### [RECORDED DATA]
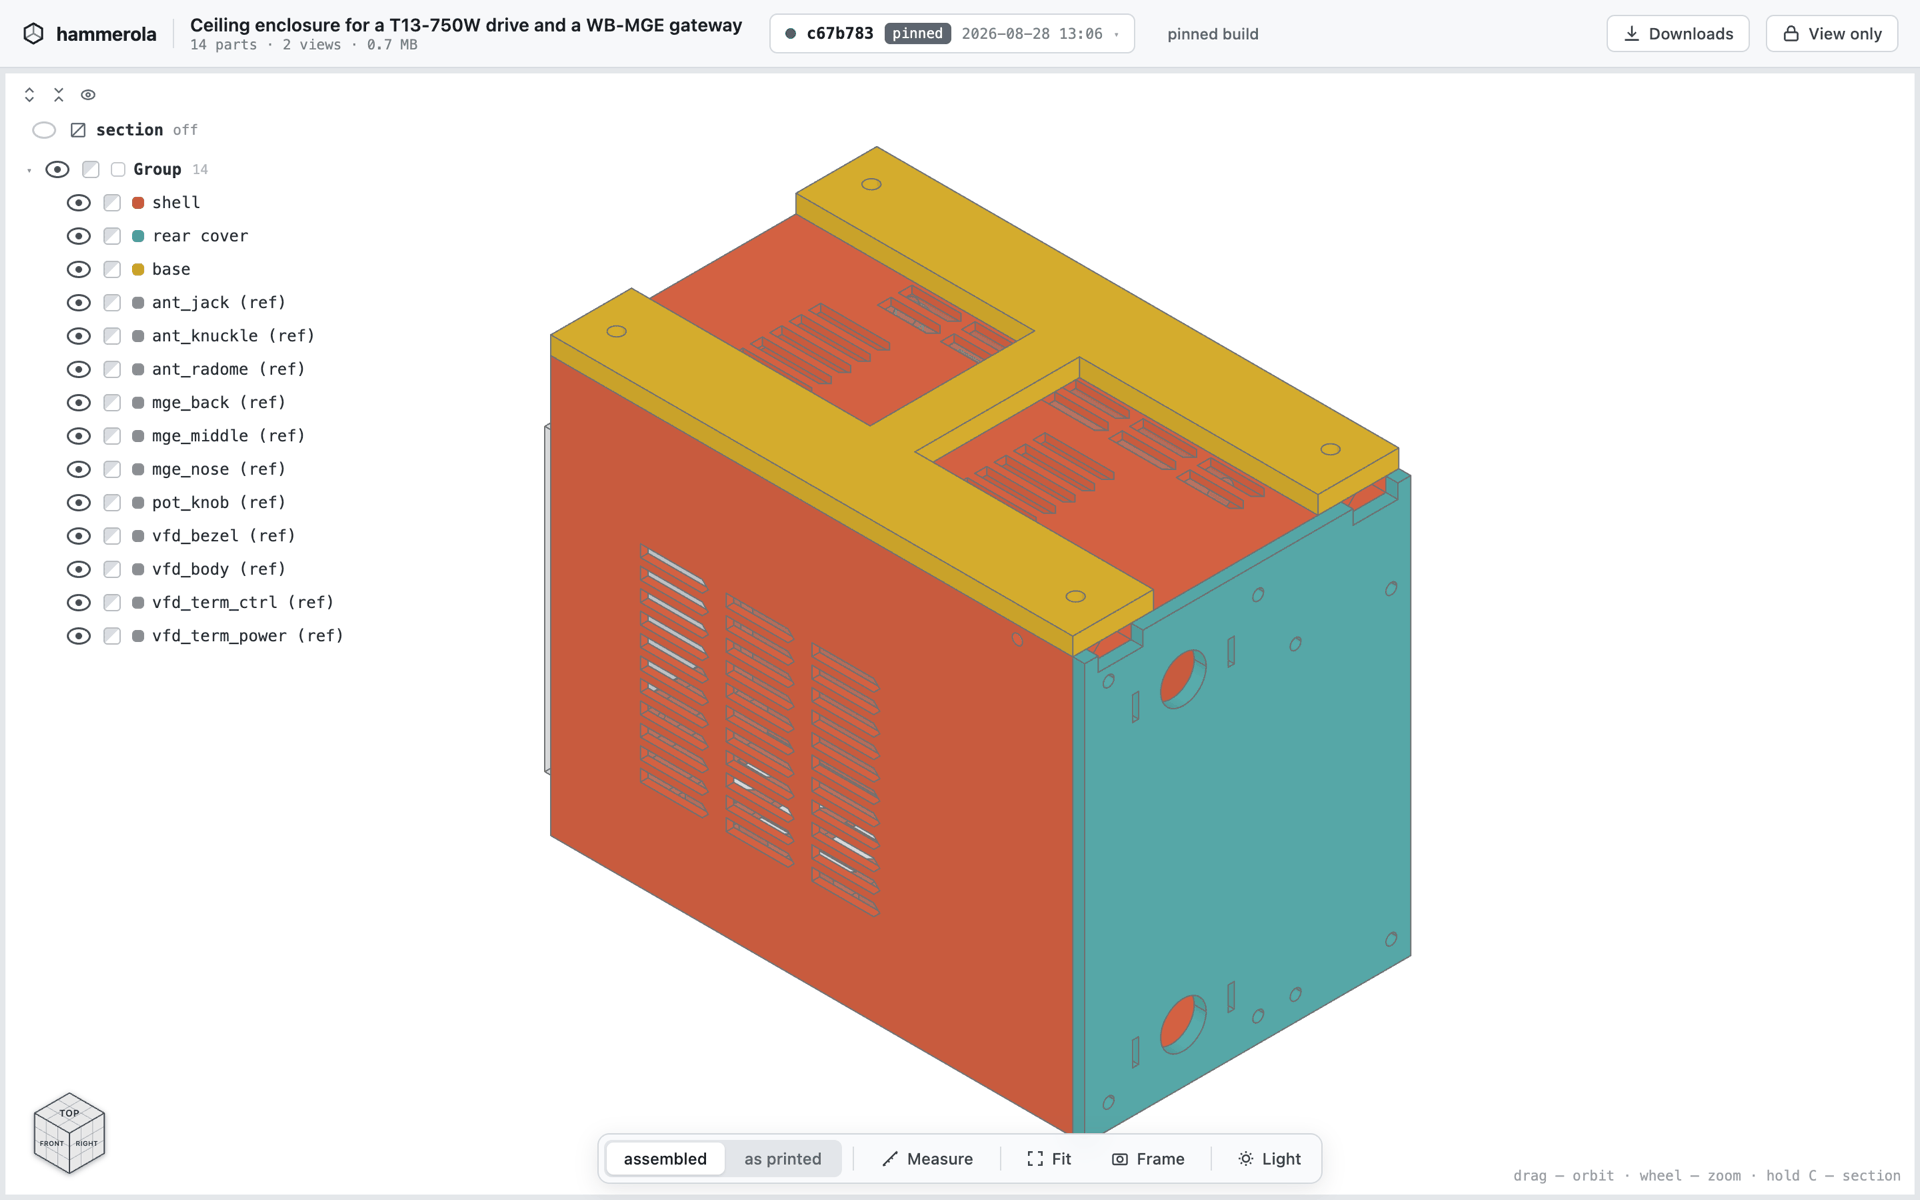
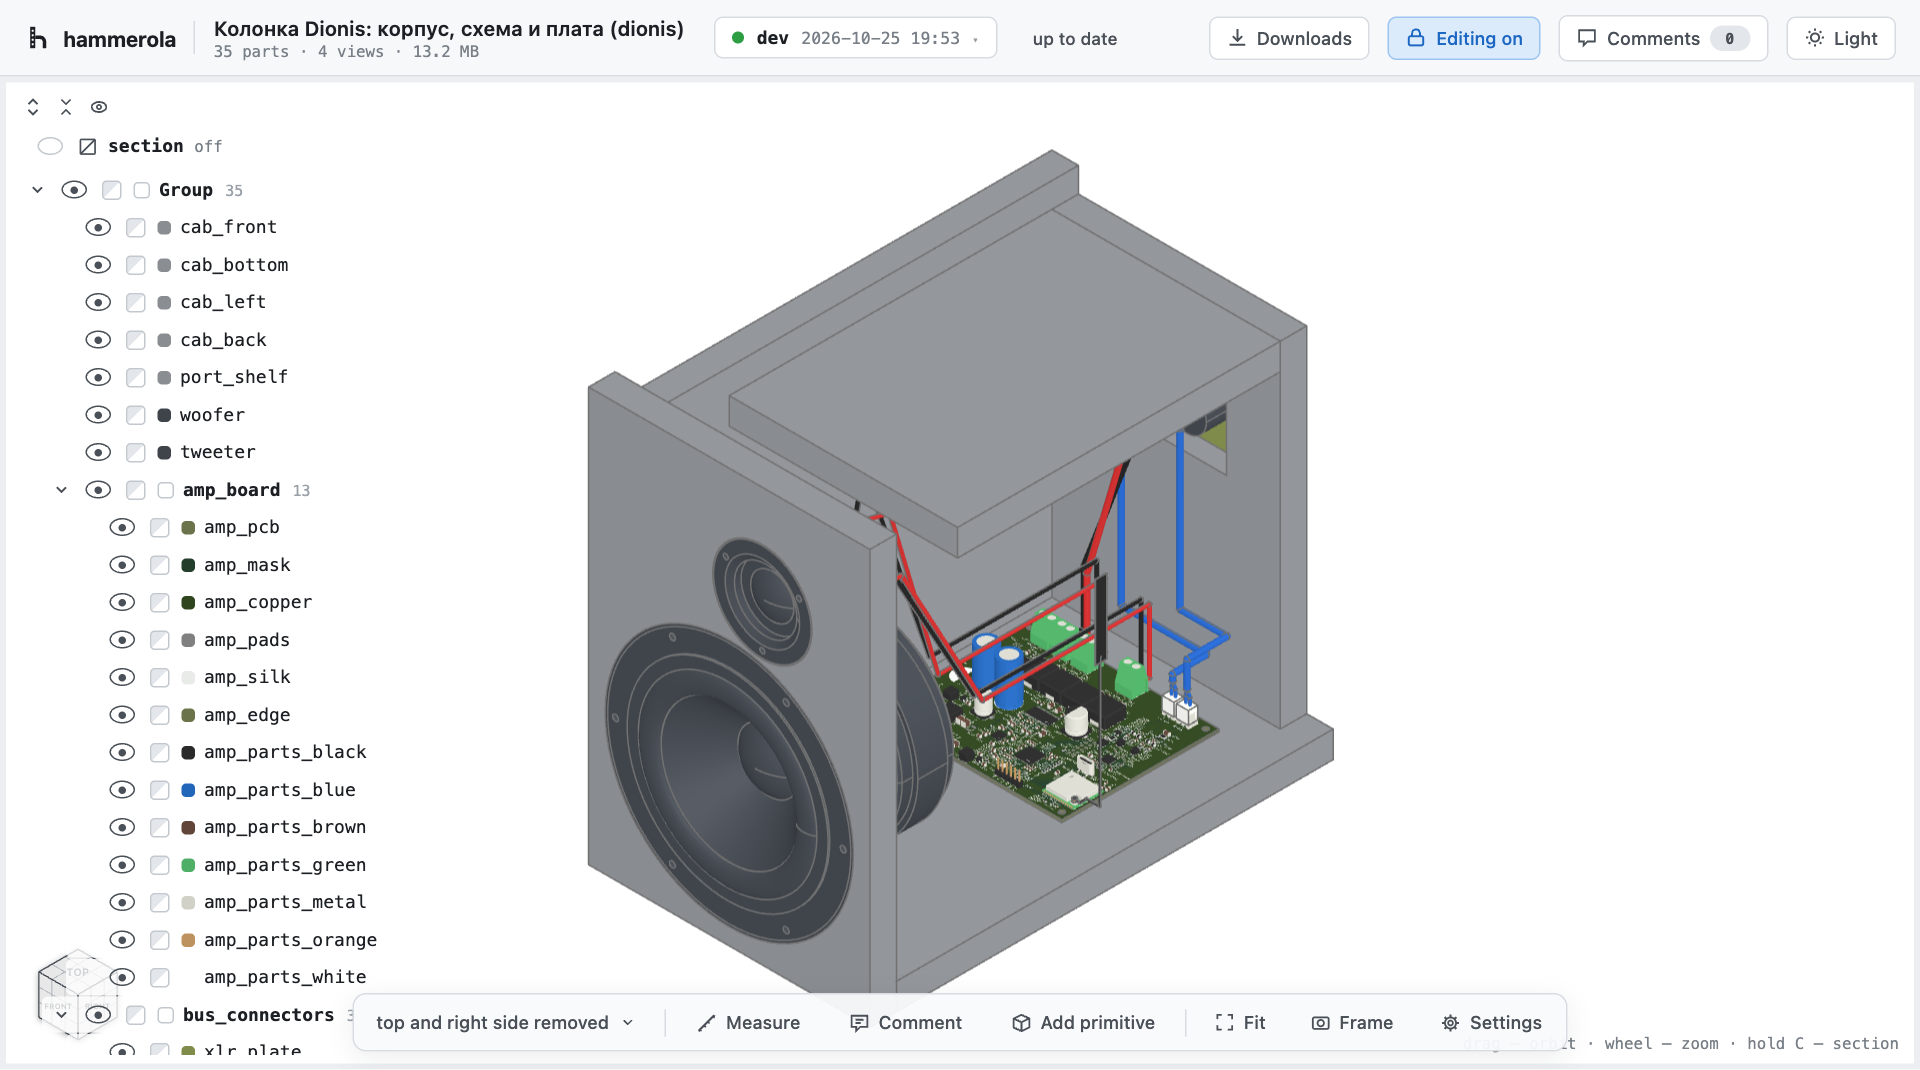
docs(readme): screenshots of every section, taken on the Dionis speaker
The two screenshots from August showed a page that no longer looks like
that, and the new section on documents had none. All eight are now taken
from one project that has a model, markdown notes, CSV files, a KiCad
schematic, board and 3D model and a zip of Gerbers: the cut-open speaker,
the print view with Downloads (CSV and Gerbers beside the STL), the menu
of views and documents, a plain file, the board with its layer panel and
a part's right-click menu, the schematic opened from it, the 3D board and
the Gerbers.

diff --git a/README.md b/README.md
@@ -414,6 +414,8 @@ bottom left of the page. A project with no `model.py` — `hammerola create
 --no-template` starts one — is built out of its documents alone, and its page is
 the same menu with no model behind it.
 
+![A markdown document open on the build page, under the menu of views and documents](docs/images/documents-menu.png)
+
 **The extension decides only how a document is shown.** Markdown is drawn, and
 a link in it to another listed document opens that document on the page; a PDF,
 a picture, HTML and SVG are shown as they are; `.kicad_sch`, `.kicad_pcb`,
@@ -424,6 +426,8 @@ build page the Downloads menu offers it under its extension, beside the STL. A
 `.dxf` is a plain file with a picture: the hub draws an SVG of it when the push
 is checked, publishes it at `<path>.svg`, and the page shows that picture above
 the file's name and size.
+
+![A CSV listed as a document: its name, extension and size, with Download and Copy link](docs/images/plain-file.png)
 
 **A KiCad board is up to three documents with one name.** A schematic, its board
 and the board's 3D model whose paths differ only by the extension are one
@@ -439,6 +443,12 @@ pad; the 3D view turns like the model does. A part whose `Datasheet` field names
 a PDF the project lists (`${KIPRJMOD}/ds/tpa3250.pdf`, hidden above) gets
 `Open datasheet` in the same menu, which opens it in a window over the design.
 
+![The board with its layer panel, a net lit and the right-click menu of a part](docs/images/kicad-board.png)
+
+![The schematic, opened from that menu with the same part selected](docs/images/kicad-schematic.png)
+
+![The 3D model of the board](docs/images/kicad-3d.png)
+
 **The Gerbers are one zip**, drill files included — what goes to the fab. The
 page unzips it in the browser, tells each layer by its `%TF.FileFunction`
 attribute rather than by the file's name, and draws copper, mask, silkscreen,
@@ -446,6 +456,8 @@ paste, outline and drills with a toggle per layer, from the top or from the
 bottom; a model's build page also lists the zip under GERBERS in Downloads. A
 `.zip` is read as Gerbers unless its entry says `"download": true`, which is how
 a zip of stand logs stays a plain file.
+
+![The Gerbers of the same board, seen from the top](docs/images/gerbers.png)
 
 **A wrong list refuses the push, whole.** A path that is not a file, a path
 listed twice, a file that would overwrite what the model's build wrote, a DXF
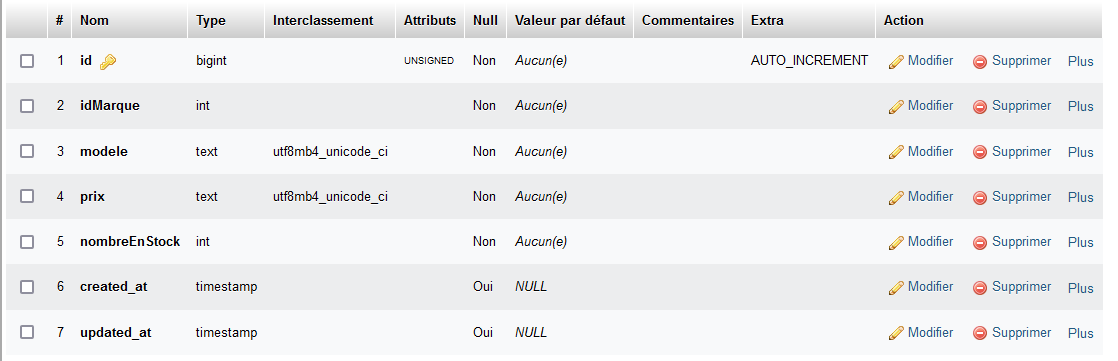
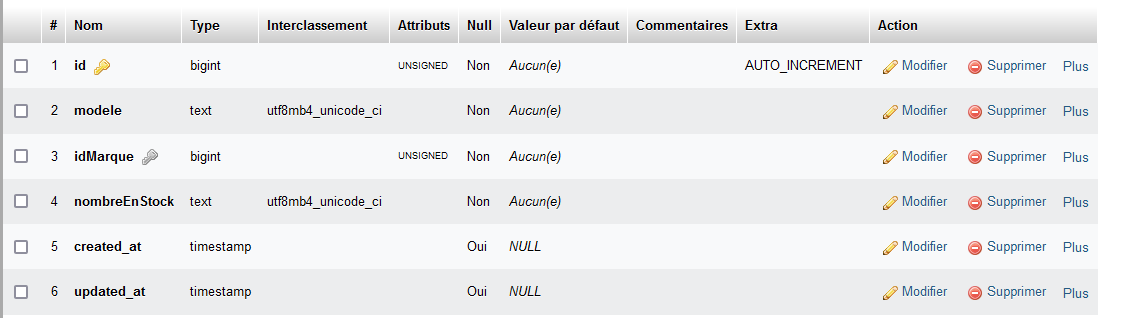
changement de la structure de la table modele et creation de la table listeVoiture

diff --git a/resources/views/detailCar.blade.php b/resources/views/detailCar.blade.php
@@ -19,12 +19,6 @@
                 </div>
             </td>
             <td>
-                <div class="form-group">
-                    <label>Prix : </label>
-                    <input type="text" class="form-control" name="prix">
-                </div>
-            </td>
-            <td>
               <br>
                 <button type="submit" class="btn btn-outline-primary" name="idMarque" value="@foreach($cars as $car)
                 {{$car->id}}
@@ -60,7 +54,6 @@
     <tr>
       <th scope="col">id</th>
       <th scope="col">Modele</th>
-      <th scope="col">Prix</th>
       <th scope="col">Nombre en stock</th>
       <th>Ajouter un en stock</th>
       <th>Supprimer un en stock</th>
@@ -73,7 +66,6 @@
     <tr>
       <th scope="row">{{$modele->id}}</th>
       <td>{{$modele->modele}}</td>
-      <td>{{$modele->prix}} €</td>
       <td>{{$modele->nombreEnStock}}</td>
       <td>
         <form action="/incrementerModele" method="POST"> @csrf<button type="submit" class="btn btn-outline-primary"name="id" value="{{$modele->id}}">+</button></form>

diff --git a/database/migrations/2023_10_11_081944_liste_voiture.php b/database/migrations/2023_10_11_081944_liste_voiture.php
@@ -1,0 +1,39 @@
+<?php
+
+use Illuminate\Database\Migrations\Migration;
+use Illuminate\Database\Schema\Blueprint;
+use Illuminate\Support\Facades\Schema;
+
+class ListeVoiture extends Migration
+{
+    /**
+     * Run the migrations.
+     *
+     * @return void
+     */
+    public function up()
+    {
+        Schema::create('listVoiture', function (Blueprint $table) {
+            $table->id();
+            $table->unsignedBigInteger('id_Modele');
+            $table->date('date'); 
+            $table->unsignedBigInteger('kilometre');
+            $table->integer('puissances');
+            $table->text('energie');
+            $table->integer('prix');
+            $table->timestamps();
+
+            $table->foreign('id_Modele')->references('id')->on('modeles');
+        });
+    }
+
+    /**
+     * Reverse the migrations.
+     *
+     * @return void
+     */
+    public function down()
+    {
+        Schema::dropIfExists('listVoiture');
+    }
+}

diff --git a/app/Http/Controllers/modeleController.php b/app/Http/Controllers/modeleController.php
@@ -21,13 +21,11 @@ class modeleController extends Controller
     }
 
     public function add(){
-        if (!empty($_POST['modele']) && !empty($_POST['prix'])){
+        if (!empty($_POST['modele'])){
             $nomModele = request('modele');
-            $prix = request('prix');
             $idMarque = request('idMarque');
             $modele = new Modele();
             $modele->modele = $nomModele;
-            $modele->prix = $prix;
             $modele->idMarque = $idMarque;
             $modele->nombreEnStock = 0;
             $modele->save();
@@ -83,7 +81,6 @@ class modeleController extends Controller
         $nom = request('nom');
         $modele = Modele::find($idModele);
         $modele->modele = $nom;
-        $modele->prix = $modele->prix; 
         $modele->save();
         $idMarque = $modele->idMarque;
         $car = Car::where('id', '=', $idMarque)->get();

diff --git a/database/migrations/2023_10_06_072740_modeles.php b/database/migrations/2023_10_06_072740_modeles.php
@@ -15,12 +15,14 @@ class Modeles extends Migration
     {
         Schema::create('modeles', function (Blueprint $table) {
             $table->id();
-            $table->integer('idModele');
             $table->text('modele');
-            $table->text('prix');
+            $table->unsignedBigInteger('idMarque');
+            $table->text('nombreEnStock');
             $table->timestamps();
+
+            $table->foreign('idMarque')->references('id')->on('cars');
         });
-             }
+    }
 
     /**
      * Reverse the migrations.

diff --git a/database/migrations/2023_10_05_130603_create_cars_table.php b/database/migrations/2023_10_05_130603_create_cars_table.php
@@ -18,7 +18,6 @@ public function up()
         Schema::create('cars', function (Blueprint $table) {
             $table->id();
             $table->string('marque');
-            $table->integer('prix');
             $table->timestamps();
         });
 }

### [DIRECTIONS]
If a line in the entries above contains "picture", include it in the count, then report only the total.

### [TASK OUTPUT]
3